And last year's snow itself can be glimpsed in the third of the four trailers we made.
More on this year's SXSW next week...
Posted by David Lowery at 11:18 AM
February 2, 2011
Above: James M. Johnston, myself and Toby Halbrooks at the Short Film Awards Ceremony, where, in spite of our expressions, the fact that we didn't win anything didn't effect our extremely high spirits. Photo by Mike Hedge.
So, that was pretty outstanding.
A week up in the snow with my best friends and collaborators, watching movies and showing off our own. As insurmountable and officious as Sundance seems to be from the outside, it's pretty warm and cuddly once you're through the doors. Everyone on the staff knows your name; everyone has seen your film. Everyone loves your film. It's all so nurturing and friendly and intense and thrilling, you just want to rush home and make a new film right away so you can reserve your spot for next year. Then you realize that after the price of your condo and buying tickets to see movies, you're not going to be able to afford to make a movie for a long, long time. Somewhere between those two dichotic extremes, inspiration and level-headedness triumphs.

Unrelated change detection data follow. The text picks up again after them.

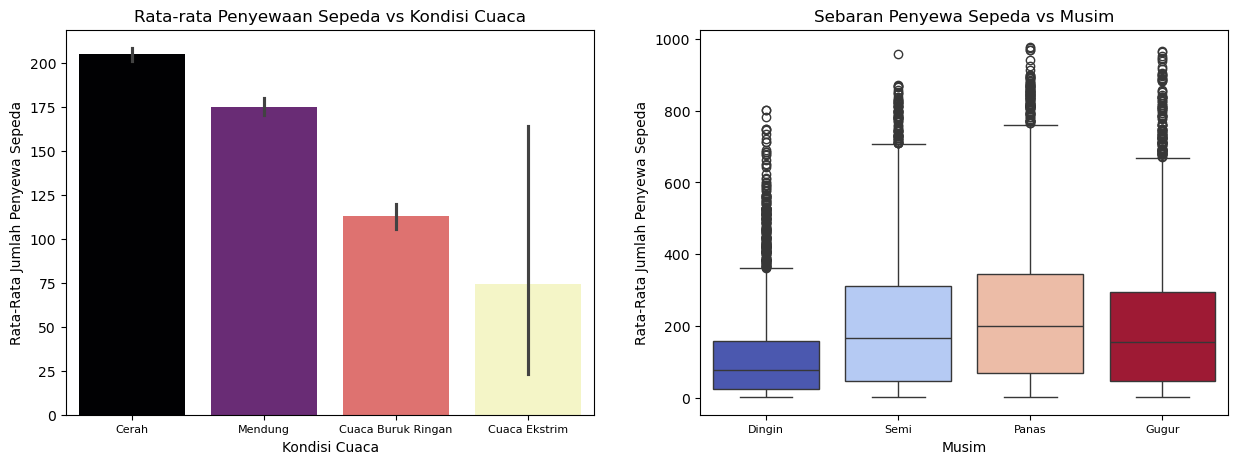
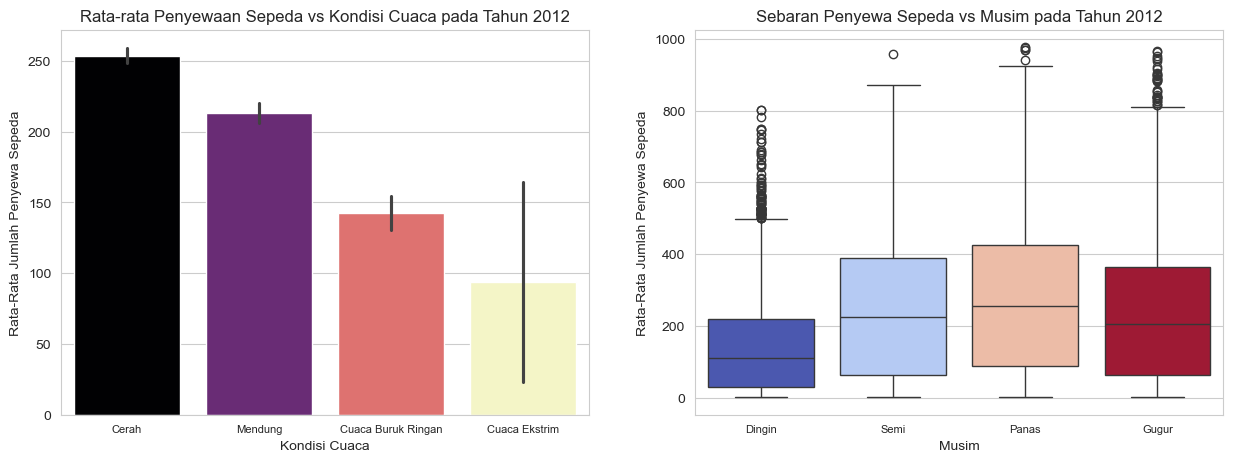
The notebook cell's code change between the first figure and the second:
--- before
+++ after
@@ -2,6 +2,6 @@
 
 # Grafik Cuaca
-sns.barplot(data=df_hour, x='weathersit', y='cnt', hue='weathersit', ax=axes[0], palette='magma', legend=False)
-axes[0].set_title('Rata-rata Penyewaan Sepeda vs Kondisi Cuaca')
+sns.barplot(data=main_df_hour, x='weathersit', y='cnt', hue='weathersit', ax=axes[0], palette='magma', legend=False)
+axes[0].set_title('Rata-rata Penyewaan Sepeda vs Kondisi Cuaca pada Tahun 2012')
 axes[0].set_xticks([0, 1, 2, 3])
 axes[0].set_xticklabels(['Cerah', 'Mendung', 'Cuaca Buruk Ringan', 'Cuaca Ekstrim'], fontsize=8)
@@ -10,6 +10,6 @@
 
 # Grafik Musim
-sns.boxplot(data=df_hour, x='season', y='cnt', hue='season', ax=axes[1], palette='coolwarm', legend=False)
-axes[1].set_title('Sebaran Penyewa Sepeda vs Musim')
+sns.boxplot(data=main_df_hour, x='season', y='cnt', hue='season', ax=axes[1], palette='coolwarm', legend=False)
+axes[1].set_title('Sebaran Penyewa Sepeda vs Musim pada Tahun 2012')
 axes[1].set_xticks([0, 1, 2, 3])
 axes[1].set_xticklabels(['Dingin', 'Semi', 'Panas', 'Gugur'], fontsize=8)

Commit: Update pertanyaan nomor 1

As far as press goes, Filmmaker Magazine ran an interview with yours truly towards the end of the festival. And, as previously mentioned, I blogged about the festival for Rooftop Films. You can read my missives here, here, here and here. Forgive my typos, for I wrote most of my entries on my phone in between screenings. Speaking of which, I saw sixteen other films at the festival. These were Septien, The Woods, How To Die In Oregon, The Catechism Cataclysm, Take Shelter, Martha Marcy May Marlene, The Oregonian, Attenberg, Here, Bellflower, Lord Byron, Uncle Kent, Circumstance, Terri, Another Earth and The Bengali Detective. Of these titles, there was only one I wanted to walk out of, and four that I absolutely loved. I'll let you guess which ones were which.
And although we approached Sundance without a blessed bit of business on our minds, it seems the rash of acquisitions that ran through the festival extended to us. I think we've sold Pioneer. More on that, and additional screenings, in the weeks to come.
We left Park City last Friday, and apparently took the winter with us. On Monday, Toby and I flew to Rhode Island to shoot a video for Okkervil River. We woke up there yesterday to a blizzard, and managed to fly back to a Texas encased in ice. The temperature here right now makes Park City seem relatively balmy. I'll count myself lucky and enjoy it while it lasts.
Posted by David Lowery at 8:47 PM